The monoblock brakes were very good, though not as good as something KTM or Ducati might use—powerful enough, but not the best feel, and the ABS wasn’t what I’d call transparent. Suzuki is proud to point out the V has traction control—the first on a Suzuki, according to its website, but I just left it on position two and forgot about it. Acceleration is brisk, but it’s a quarter-ton of bike and I only saw the yellow TC indicator lamp a couple of times—but was glad to have it when I did.
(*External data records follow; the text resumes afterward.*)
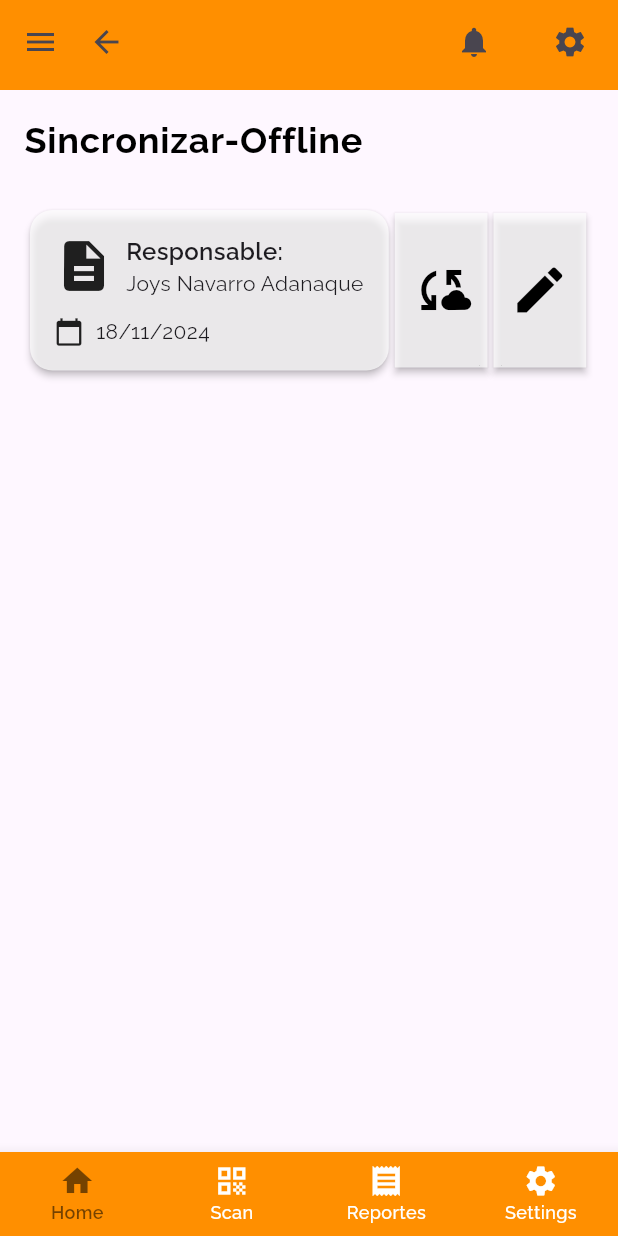
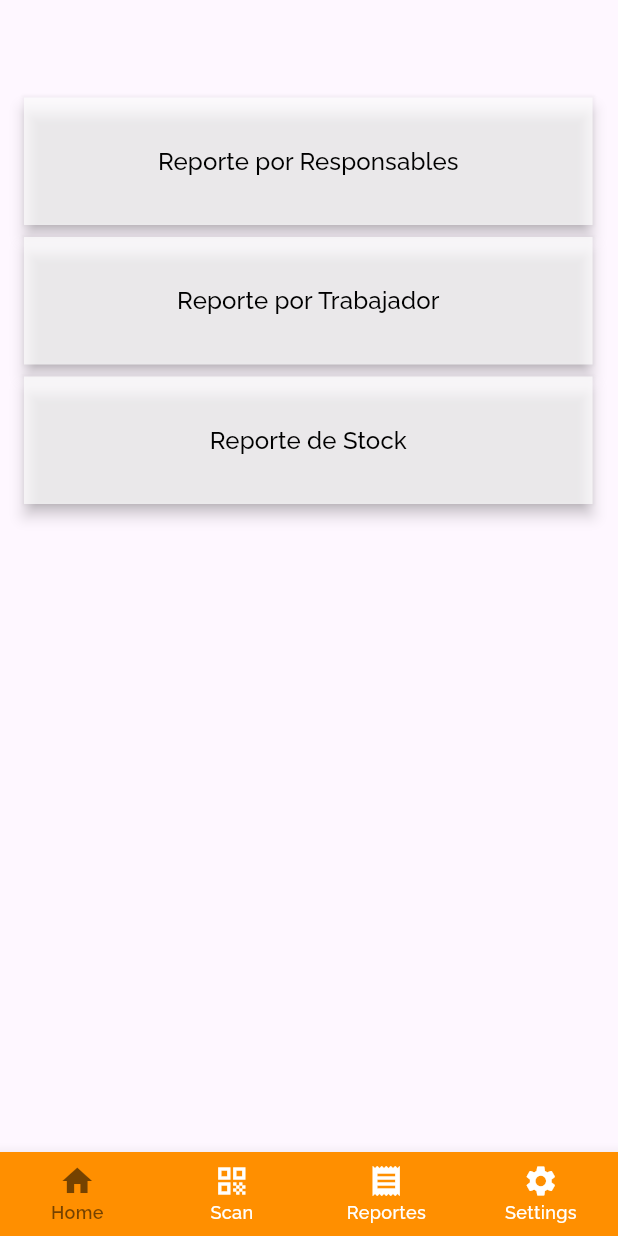
Before and after one commit to DesarrolladorTIEco/aida-mobile, a Flutter app: the screen it shows after launch, on a phone screen of 412 x 824 dp. Run offline on Flutter 3.47's test engine with Material 3 defaults, Android fonts, the phone set to English and light mode, and no system bars; our stand-ins replace google_fonts.

Commit message:
xmas_log añadido correctamente

```diff
--- a/lib/main.dart
+++ b/lib/main.dart
@@ -3,6 +3,7 @@ import 'ui/screens/login.dart';
 import 'ui/screens/welcome.dart';
 import 'ui/screens/christmas/menu.dart';
 import 'ui/screens/christmas/sync_off.dart';
+import 'ui/screens/christmas/xmas_log.dart';
 
 void main() => runApp(MyApp());
 
@@ -16,7 +17,7 @@ class MyApp extends StatelessWidget {
       initialRoute: '/',
       routes: {
         // '/': (context) => LoginPage(),
-        '/': (context) => SyncScreen(),
+        '/': (context) => XMasMenu(),
       },
     );
   }
--- a/lib/ui/screens/christmas/xmas_log.dart
+++ b/lib/ui/screens/christmas/xmas_log.dart
@@ -0,0 +1,137 @@
+import 'package:flutter/material.dart';
+import '../../widgets/navbar_widget.dart';
+import 'package:google_fonts/google_fonts.dart';
+
+class XMasMenu extends StatefulWidget {
+  const XMasMenu({super.key}); // Agregado punto y coma aquí
+
+  @override
+  _XMasMenuState createState() => _XMasMenuState();
+}
+
+class _XMasMenuState extends State<XMasMenu> {
+  int _selectedIndex = 0;
+
+  void _onItemTapped(int index) {
+    setState(() {
+      _selectedIndex = index;
+    });
+  }
+
+  @override
+  Widget build(BuildContext context) {
+    return Scaffold(
+      // appBar: PreferredSize(
+      //   preferredSize: const Size.fromHeight(60.0),
+      //   child: const TopNavBarScreen(),
+      // ),
+      body: Column(
+        crossAxisAlignment: CrossAxisAlignment.start,
+        children: [
+          const SizedBox(height: 65),
+
+          // Layout con Row para los botones
+          Padding(
+            padding: const EdgeInsets.symmetric(horizontal: 16.0),
+            child: Column(
+              children: [
+                // Primer botón: Reporte por Responsables
+                Container(
+                  height: 85, // Altura del botón
+                  width: MediaQuery.of(context).size.width * 0.92, // 92% ancho
+                  margin: const EdgeInsets.only(bottom: 8.0), // Espacio entre botones
+                  child: ElevatedButton(
+                    onPressed: () {
+                      print("Reporte por Responsables presionado");
+                    },
+                    style: ElevatedButton.styleFrom(
+                      padding: EdgeInsets.zero,
+                      foregroundColor: Colors.black54,
+                      backgroundColor: Colors.white70, // Color del texto
+                      shape: RoundedRectangleBorder(
+                        borderRadius: BorderRadius.zero, // Sin borde redondeado
+                      ),
+                      elevation: 4, // Elevación para sombra
+                    ),
+                    child: Center(
+                      child: Text(
+                        "Reporte por Responsables",
+                        style: GoogleFonts.raleway(
+                          fontSize: 16,
+                          fontWeight: FontWeight.w500,
+                          color: Colors.black,
+                        ),
+                      ),
+                    ),
+                  ),
+                ),
+
+                // Segundo botón: Reporte por Trabajador
+                Container(
+                  height: 85, // Altura del botón
+                  width: MediaQuery.of(context).size.width * 0.92, // 92% ancho
+                  margin: const EdgeInsets.only(bottom: 8.0), // Espacio entre botones
+                  child: ElevatedButton(
+                    onPressed: () {
+                      print("Reporte por Trabajador presionado");
+                    },
+                    style: ElevatedButton.styleFrom(
+                      padding: EdgeInsets.zero,
+                      foregroundColor: Colors.black54,
+                      backgroundColor: Colors.white70, // Color del texto
+                      shape: RoundedRectangleBorder(
+                        borderRadius: BorderRadius.zero, // Sin borde redondeado
+                      ),
+                      elevation: 4, // Elevación para sombra
+                    ),
+                    child: Center(
+                      child: Text(
+                        "Reporte por Trabajador",
+                        style: GoogleFonts.raleway(
+                          fontSize: 16,
+                          fontWeight: FontWeight.w500,
+                          color: Colors.black,
+                        ),
+                      ),
+                    ),
+                  ),
+                ),
+
+                // Tercer botón: Reporte de Stock
+                Container(
+                  height: 85, // Altura del botón
+                  width: MediaQuery.of(context).size.width * 0.92, // 92% ancho
+                  child: ElevatedButton(
+                    onPressed: () {
+                      print("Reporte de Stock presionado");
+                    },
+                    style: ElevatedButton.styleFrom(
+                      padding: EdgeInsets.zero,
+                      foregroundColor: Colors.black54,
+                      backgroundColor: Colors.white70, // Color del texto
+                      shape: RoundedRectangleBorder(
+                        borderRadius: BorderRadius.zero, // Sin borde redondeado
+                      ),
+                      elevation: 4, // Elevación para sombra
+                    ),
+                    child: Center(
+                      child: Text(
+                        "Reporte de Stock",
+                        style: GoogleFonts.raleway(
+                          fontSize: 16,
+                          fontWeight: FontWeight.w500,
+                          color: Colors.black,
+                        ),
+                      ),
+                    ),
+                  ),
+                ),
+              ],
+            ),
+          ),
+        ],
+      ),
+      bottomNavigationBar: const BottomNavBarScreen(), // Usando BottomNavBarScreen
+    );
+  }
+}
```
Also changed, not shown: lib/ui/screens/christmas/sync_off.dart (+0 -10 lines).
I also appreciated the logically laid-out controls, the informative data display and the 12-volt outlet rationally located where riders will plug in accessories (some OEMs put the sockets under the seat, as if you don’t need to look at your phone while you’re riding—do they think we’re animals?).
It’s one of the cheapest open-class ADVs at $12,699 (with standard ABS), as well as the lightest. It’s fuel efficient, comfortable enough, handles great, has the safety features you need, is really fun to ride and should prove as durable as your grandfather’s golf shoes. First-gen V-Strom riders rack up miles like cabbies, and I expect this iteration to match this, as it shares the same basic architecture. I was surprised at how well the new V-Strom 1000 works—is it worth the $4,150 premium over the 650? I’m not sure, but I think you’ll see a lot more 1000s out on the roads.
For additional details and specifications, as well as available colors, visit Suzuki’s web site. Suzuki also sells an Adventure Model for $13,999. The Adventure Model comes standard with the following accessories: Under Cowl, Hand Guards, Touring Windscreen, Side Cases and Mounting Brackets, and Accessories Bars.